If oil gets down to below about $30, the Tarsands are no longer profitable to exploit! No wonder the Premier of Sask is shitting bricks about his bet on oil while totally neglecting renewable energy investments.
CBC is a funny beast now. Along with their story parroting what the latest Canadian Energy Research Initiative report says, is RBC/tarsands shill Amanda Lang staring at you from the sidebar. Also we learn about “Dollarama’s winning formula” of selling Chinese mass produced garbage to Canadians, a “retail success story”, and again with “Amanda Lang takes you inside the world of business.”
Back to the oil train story. Outpacing oil trains apparently are wheat and coal. Coal shouldn’t even be burned anymore, now that we know how deadly and damaging it is. The report makes no mention of the unsafe DOT-111 cars used to ship petroleum. It doesn’t mention climate change, instead calling it “climate concerns”.
Coal currently is the most commonly moved commodity across Canada, accounting for nearly a quarter of rail traffic in some parts of the country, but that number is likely to fall as coal falls out of use because of climate concerns.

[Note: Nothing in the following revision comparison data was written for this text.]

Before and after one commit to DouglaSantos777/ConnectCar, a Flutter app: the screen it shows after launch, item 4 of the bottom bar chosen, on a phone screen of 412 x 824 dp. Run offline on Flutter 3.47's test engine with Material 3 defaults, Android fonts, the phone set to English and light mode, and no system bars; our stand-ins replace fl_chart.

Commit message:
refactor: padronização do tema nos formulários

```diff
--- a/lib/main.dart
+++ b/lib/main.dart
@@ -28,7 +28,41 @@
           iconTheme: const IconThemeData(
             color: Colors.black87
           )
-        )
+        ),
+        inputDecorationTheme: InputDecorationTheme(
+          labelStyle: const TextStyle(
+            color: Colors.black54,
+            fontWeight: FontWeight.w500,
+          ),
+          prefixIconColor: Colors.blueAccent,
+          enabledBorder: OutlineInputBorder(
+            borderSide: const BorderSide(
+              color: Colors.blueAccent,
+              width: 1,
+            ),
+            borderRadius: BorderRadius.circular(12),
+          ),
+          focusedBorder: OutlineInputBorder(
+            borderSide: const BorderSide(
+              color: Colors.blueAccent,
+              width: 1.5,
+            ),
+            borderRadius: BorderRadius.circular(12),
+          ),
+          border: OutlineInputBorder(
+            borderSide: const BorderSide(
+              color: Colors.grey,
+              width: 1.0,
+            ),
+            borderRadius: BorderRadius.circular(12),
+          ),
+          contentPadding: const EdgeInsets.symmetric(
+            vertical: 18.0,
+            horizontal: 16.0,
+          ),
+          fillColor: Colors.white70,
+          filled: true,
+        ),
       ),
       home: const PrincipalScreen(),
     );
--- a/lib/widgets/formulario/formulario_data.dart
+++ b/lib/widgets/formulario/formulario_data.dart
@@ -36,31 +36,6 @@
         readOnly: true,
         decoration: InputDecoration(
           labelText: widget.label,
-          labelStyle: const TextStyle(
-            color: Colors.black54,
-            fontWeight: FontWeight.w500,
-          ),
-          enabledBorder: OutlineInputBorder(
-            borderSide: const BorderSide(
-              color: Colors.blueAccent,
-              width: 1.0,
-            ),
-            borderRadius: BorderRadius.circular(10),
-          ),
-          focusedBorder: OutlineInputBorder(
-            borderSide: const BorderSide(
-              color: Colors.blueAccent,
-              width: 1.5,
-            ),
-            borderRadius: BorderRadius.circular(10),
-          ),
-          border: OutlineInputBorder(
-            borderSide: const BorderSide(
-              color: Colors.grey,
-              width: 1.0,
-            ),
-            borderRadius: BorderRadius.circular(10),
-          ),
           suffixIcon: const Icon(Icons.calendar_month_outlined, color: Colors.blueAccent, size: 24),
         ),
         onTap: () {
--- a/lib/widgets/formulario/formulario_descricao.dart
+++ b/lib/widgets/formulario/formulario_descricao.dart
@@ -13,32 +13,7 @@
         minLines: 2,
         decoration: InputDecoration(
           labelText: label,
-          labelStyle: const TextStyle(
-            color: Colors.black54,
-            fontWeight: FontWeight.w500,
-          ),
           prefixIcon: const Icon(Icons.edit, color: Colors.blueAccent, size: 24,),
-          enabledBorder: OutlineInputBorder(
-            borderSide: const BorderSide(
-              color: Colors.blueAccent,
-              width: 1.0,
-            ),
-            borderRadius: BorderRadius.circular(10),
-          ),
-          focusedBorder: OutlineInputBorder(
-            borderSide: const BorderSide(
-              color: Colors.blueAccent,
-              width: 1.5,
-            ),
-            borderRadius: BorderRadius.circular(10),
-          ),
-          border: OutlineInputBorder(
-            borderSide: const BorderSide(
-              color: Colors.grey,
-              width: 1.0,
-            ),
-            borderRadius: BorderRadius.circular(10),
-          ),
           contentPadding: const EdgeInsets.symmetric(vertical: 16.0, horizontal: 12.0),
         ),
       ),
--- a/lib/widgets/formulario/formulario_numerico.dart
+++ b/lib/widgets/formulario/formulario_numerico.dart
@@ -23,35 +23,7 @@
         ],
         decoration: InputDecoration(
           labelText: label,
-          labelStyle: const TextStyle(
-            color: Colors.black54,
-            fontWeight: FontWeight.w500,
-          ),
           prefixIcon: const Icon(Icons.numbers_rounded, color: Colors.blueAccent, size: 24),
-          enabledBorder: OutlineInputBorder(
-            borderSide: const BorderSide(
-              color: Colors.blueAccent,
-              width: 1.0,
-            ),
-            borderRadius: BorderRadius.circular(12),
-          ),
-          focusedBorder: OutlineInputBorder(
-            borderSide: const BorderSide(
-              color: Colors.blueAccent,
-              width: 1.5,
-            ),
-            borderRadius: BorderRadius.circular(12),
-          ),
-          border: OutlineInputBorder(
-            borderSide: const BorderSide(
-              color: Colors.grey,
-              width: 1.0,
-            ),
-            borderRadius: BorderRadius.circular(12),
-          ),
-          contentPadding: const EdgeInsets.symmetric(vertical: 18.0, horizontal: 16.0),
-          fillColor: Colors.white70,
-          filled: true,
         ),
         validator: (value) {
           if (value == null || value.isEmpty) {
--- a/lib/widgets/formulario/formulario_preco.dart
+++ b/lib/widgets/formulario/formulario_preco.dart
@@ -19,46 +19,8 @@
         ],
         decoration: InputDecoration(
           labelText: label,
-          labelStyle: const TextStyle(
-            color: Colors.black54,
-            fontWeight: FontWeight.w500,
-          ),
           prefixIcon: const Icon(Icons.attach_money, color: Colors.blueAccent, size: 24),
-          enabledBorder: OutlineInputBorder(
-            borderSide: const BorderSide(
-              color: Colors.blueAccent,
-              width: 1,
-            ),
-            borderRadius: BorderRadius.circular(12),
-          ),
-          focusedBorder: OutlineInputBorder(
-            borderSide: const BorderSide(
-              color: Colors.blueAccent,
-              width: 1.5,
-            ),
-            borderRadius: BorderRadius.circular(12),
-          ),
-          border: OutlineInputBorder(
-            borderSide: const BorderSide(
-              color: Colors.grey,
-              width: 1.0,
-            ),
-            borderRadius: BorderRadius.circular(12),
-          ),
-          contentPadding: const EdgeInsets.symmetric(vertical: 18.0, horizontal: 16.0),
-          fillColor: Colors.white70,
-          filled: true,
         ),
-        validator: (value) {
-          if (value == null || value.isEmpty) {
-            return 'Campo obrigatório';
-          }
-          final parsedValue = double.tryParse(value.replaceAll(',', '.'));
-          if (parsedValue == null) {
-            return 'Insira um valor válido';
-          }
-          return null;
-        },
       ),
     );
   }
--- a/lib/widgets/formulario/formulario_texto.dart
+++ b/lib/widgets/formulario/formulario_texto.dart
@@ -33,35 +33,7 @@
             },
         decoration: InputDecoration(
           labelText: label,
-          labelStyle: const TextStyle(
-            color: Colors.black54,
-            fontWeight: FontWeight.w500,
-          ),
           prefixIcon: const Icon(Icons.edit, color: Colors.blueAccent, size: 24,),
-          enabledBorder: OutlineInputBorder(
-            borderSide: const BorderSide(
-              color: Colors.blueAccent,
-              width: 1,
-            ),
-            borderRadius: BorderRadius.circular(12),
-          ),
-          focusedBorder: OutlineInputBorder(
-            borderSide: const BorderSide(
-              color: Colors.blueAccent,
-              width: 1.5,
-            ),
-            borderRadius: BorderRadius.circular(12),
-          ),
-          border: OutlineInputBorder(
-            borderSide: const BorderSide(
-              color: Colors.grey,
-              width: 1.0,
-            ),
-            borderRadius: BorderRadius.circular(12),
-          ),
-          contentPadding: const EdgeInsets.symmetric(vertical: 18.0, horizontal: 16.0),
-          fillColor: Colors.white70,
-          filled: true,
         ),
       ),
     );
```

Anyway, oil-by-rain shipments are not “set to boom”, they already have boomed (and exploded too), and will continue to according to the CETI report.
When I read about the $9 computer on Crash Bang Labs’ Facebook page, I was ready to help kick start that CHIP. But I got to the payment screen when the shipping amount came up. How much could it cost I’d thought to ship a computer smaller than a couple of AA batteries? I braced myself for an exorbitant $5. If I was American, I’d have that somewhat greedy option. No, the over-popular CHIP computer (shipping next year) comes to Canada and most of the world for $20US (19% more than CAD right now)! It’s literally twice as expensive to ship a damn computer you could fit into your mouth, or into a tiny bubble wrapped envelope, than the cost of the damn computer.
Considering I can get “free” shipping from China for a $5 item on Amazon, the $5 to ship this within the USA is a bit much already, nevermind the 4 times too costly $20 to here.
Yes, CHIP looks really cool, and would work for all sorts of projects and not suck power. It’s basically the next version of the OLPC One Laptop Per Child computer for which I spent $400, years ago to get one, and give one to a child in Mongolia. So why did I baulk at paying $29 for CHIP now? Because I’m cheap? Because I dislike consumerism and buying things just because they are trendy and cool? Because I have a smaller computer inside me already? I don’t know.
And I thought Saskatchewan/Alberta’s oil royalties were too low. I wonder how much we make on salt, compared to Ontario.
Here’s a very interesting and instructive blog post about American food waste.
As my last blog entry on food waste, Rob Greenfield brought the previous link to my attention. Canada’s $31,000,000,000.00/year of wasted food has to change, as does America’s “food waste fiasco“.
Regina lost one of its few grocery stores without a food wasting compactor, a couple years ago. A pickup truck’s worth of unwanted food could be going to food banks in Regina every day from each grocery store here. As long as the food isn’t spoiled, they are protected in law.
Acknowledging that an important feature in Saskatoon was constructed by the government, then bragging that construction of a future valued feature (a wind turbine) was avoided by the government instead of an opportunity seized upon, is a repugnant attitude. People like Sandra are not leaving a better world for our children, and Stephen Harper’s grand-daughter.
It’s not easy for a long-time politician to leave public life, even if they have a golden parachute.